The Red 24 group of isolates is now established in the UK wheat yellow rust population.
Red 24 was first known to be present in the UK in 2016 and the group probably played a key role in the unexpected disease levels and revision of disease ratings in that year.
Recent tests on yellow rust isolates present in crops in 2017 reveal Red 24 is now the most dominant group in the UK yellow rust population.
These findings were presented at the annual UK Cereal Pathogen Virulence Survey (UKCPVS) Stakeholder Event.
Compared with 2016, yellow rust levels were generally lower in 2017 and disease observations much more in line with the disease ratings presented in the AHDB Recommended Lists.
Dr Sarah Holdgate, UKCPVS project manager based at NIAB, said: “Autumn 2016 was quite dry, and cold snaps last spring seemed to have dampened the disease going into the summer. We’ve also only received two yellow rust samples so far this year, most likely due to the cold weather this winter.”
In total, 114 wheat yellow rust samples were received by UKCPVS in 2017, this compares to 340 samples received in 2016.
Tests on the samples received during 2017 revealed the continued dominance of Red-group isolates.
Red 24 isolates were the most commonly found (36 per cent frequency), followed by Red 28 (29 per cent frequency) and Red 11 (14 per cent frequency).
Pink and purple groups were not detected in 2017. Beyond the dominant red group, only blue-group isolates were detected in 2017. This, however, did not include the Blue 7 group which, like Red 24, was one of the causal groups of isolates behind the 2016 epidemic.
Sarah said: “Work is underway to establish if Red 24 isolates are outcompeting other isolates. It’s important to understand the make-up of the yellow rust population to understand the impact on varieties.

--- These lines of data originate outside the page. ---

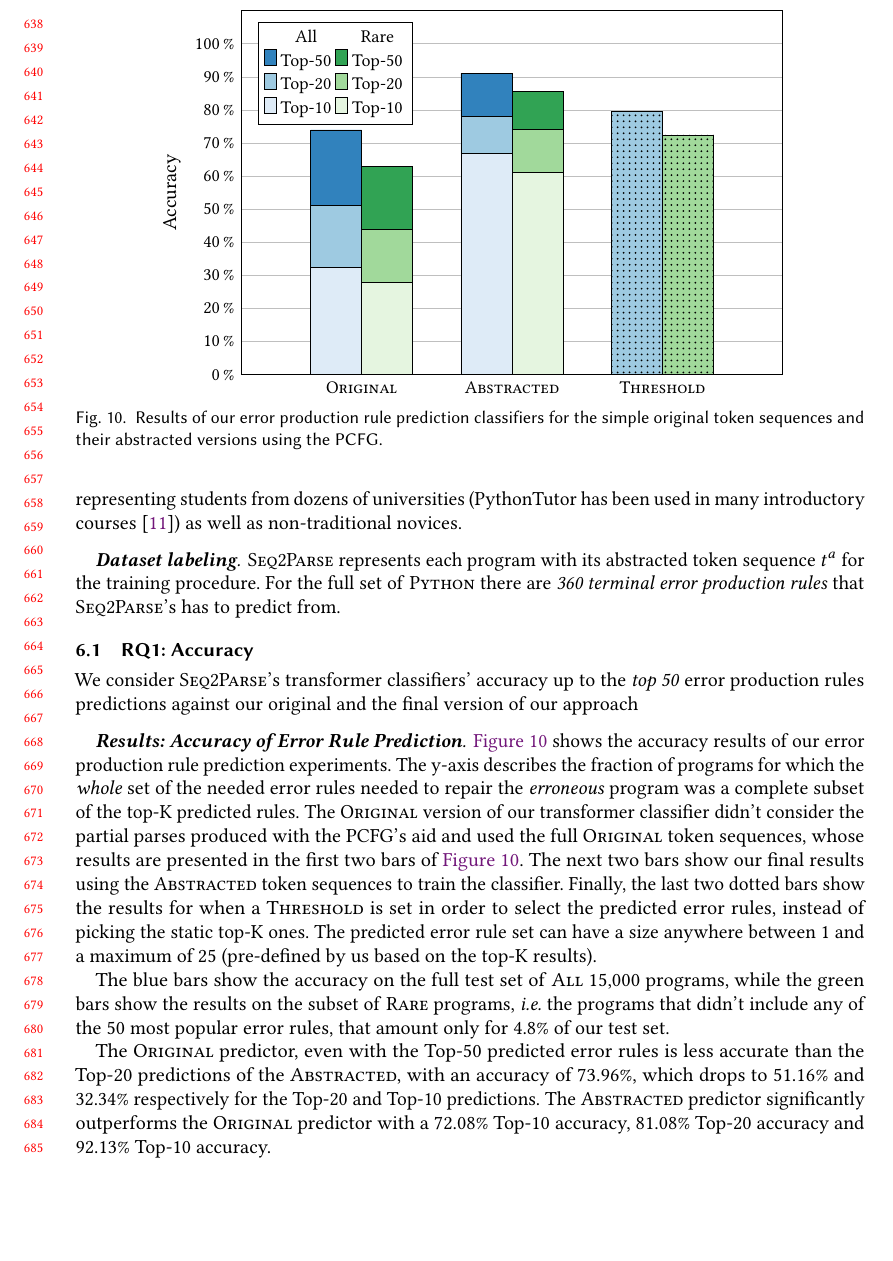
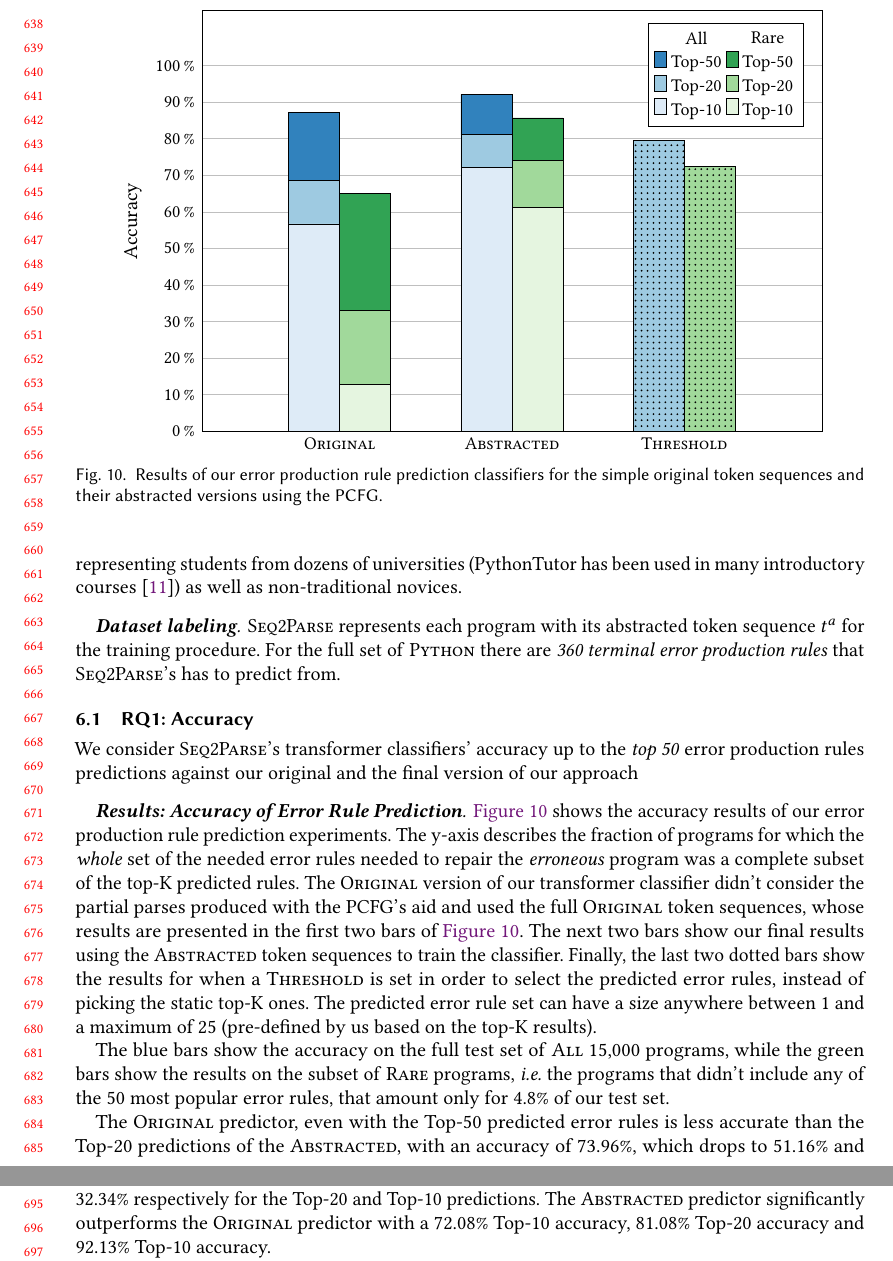
Before and after one commit to gsakkas/seq2parse, a LaTeX paper (paper/oopsla22-submission/main.tex, which reads paper/oopsla22-submission/evaluation-classifier-accuracy.tex): part of page 14 of 17 before the commit and two parts of pages 14 and 15 of 17 after it, the two joined at a grey line, cut so that both start at the same text, the shorter picture padded with empty space. Compiled offline with pdfLaTeX.

Commit message:
Completed RQ1 results

```diff
--- a/paper/oopsla22-submission/evaluation-classifier-accuracy.tex
+++ b/paper/oopsla22-submission/evaluation-classifier-accuracy.tex
@@ -43,22 +43,22 @@
 
 \resetstackedplots
 
-\addplot[draw=black, fill=green1, bar shift=.451cm] coordinates {(original, 28) (abstracted, 61.23032904148784) (abstracted-best, 0.0)};
+\addplot[draw=black, fill=green1, bar shift=.451cm] coordinates {(original, 12.875536480686696) (abstracted, 61.23032904148784) (abstracted-best, 0.0)};
 \addlegendentry{Top-10}
-\addplot[draw=black, fill=green2, bar shift=.451cm] coordinates {(original, 16) (abstracted, 12.875536480686698) (abstracted-best, 0.0)};
+\addplot[draw=black, fill=green2, bar shift=.451cm] coordinates {(original, 20.100143061516448) (abstracted, 12.875536480686698) (abstracted-best, 0.0)};
 \addlegendentry{Top-20}
-\addplot[draw=black, fill=green3, bar shift=.451cm] coordinates {(original, 19) (abstracted, 11.587982832618025) (abstracted-best, 0.0)};
+\addplot[draw=black, fill=green3, bar shift=.451cm] coordinates {(original, 31.974248927038623) (abstracted, 11.587982832618025) (abstracted-best, 0.0)};
 \addlegendentry{Top-50}
 \addlegendimage{empty legend}
 \addlegendentry{Rare}
 
 \resetstackedplots
 
-\addplot[draw=black, fill=blue1, bar shift=-.451cm] coordinates {(original, 32.34) (abstracted, 66.8136601374218) (abstracted-best, 0.0)};
+\addplot[draw=black, fill=blue1, bar shift=-.451cm] coordinates {(original, 56.712132089016514) (abstracted, 72.08149591494889) (abstracted-best, 0.0)};
 \addlegendentry{Top-10}
-\addplot[draw=black, fill=blue2, bar shift=-.451cm] coordinates {(original, 18.82) (abstracted, 11.321915700953738) (abstracted-best, 0.0)};
+\addplot[draw=black, fill=blue2, bar shift=-.451cm] coordinates {(original, 11.769733018835673) (abstracted, 9.0007862441459) (abstracted-best, 0.0)};
 \addlegendentry{Top-20}
-\addplot[draw=black, fill=blue3, bar shift=-.451cm] coordinates {(original, 22.80) (abstracted, 12.928588520835476) (abstracted-best, 0.0)};
+\addplot[draw=black, fill=blue3, bar shift=-.451cm] coordinates {(original, 18.65107852186101) (abstracted, 11.045021023484779) (abstracted-best, 0.0)};
 \addlegendentry{Top-50}
 \addlegendimage{empty legend}
 \addlegendentry{All}
```
Also changed, not shown: paper/oopsla22-submission/evaluation.tex (+4 -2 lines), paper/oopsla22-submission/evaluation-classifier-accuracy.tex (8 more changed lines).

For example, Red 24 is relatively damaging compared to other isolates and its continued presence in the UK is not welcome news.”
Several new pathotypes from the already highly diverse Red groups were also identified in 2017 (Red 27 to Red 30), in addition to another pathotype (yet to be assigned to a group).
Red 30 is similar to the PstS14 isolates detected elsewhere in Europe. PstS14 was first detected in Morocco and Sicily in 2016 and caused widespread disease epidemics in Morocco in 2017.
At this stage, the potential impact of this new pathotype on UK wheat varieties is unknown. Adult plant trials have been set up to help quantify the risk.
Brown rust appeared relatively late in the season in 2017, with high levels of the disease observed in crops from June. No unexpected disease, however, was reported to UKCPVS.
Isolates have become more complex in recent years and the latest seedling tests found 26 different pathotypes in the 27 isolates tested.
Mildew pressures were relatively high in 2017. For wheat powdery mildew, there was an increase in virulence frequencies for most resistance genes but there were no significant reports of any resistance breakdown in the field. For barley powdery mildew, virulence frequencies were generally stable, although some increased, whereas others decreased. Once again, UKCPVS received no reports of unexpected disease in crops.
A new four-year EU-funded project called ‘Rustwatch’ was also announced at the event. Led by the Global Rust Reference Centre in Denmark, the project will monitor rusts across Europe and develop a coordinated early warning system.
As part of Rustwatch, people are being asked to extend their monitoring and sampling beyond cereal crops to include the alternative host – common barberry.
Presentations and information on how to submit a sample to the UKCVPS are available from cereals.ahdb.org.uk/ukcpvs
Pictured Dr Sarah Holdgate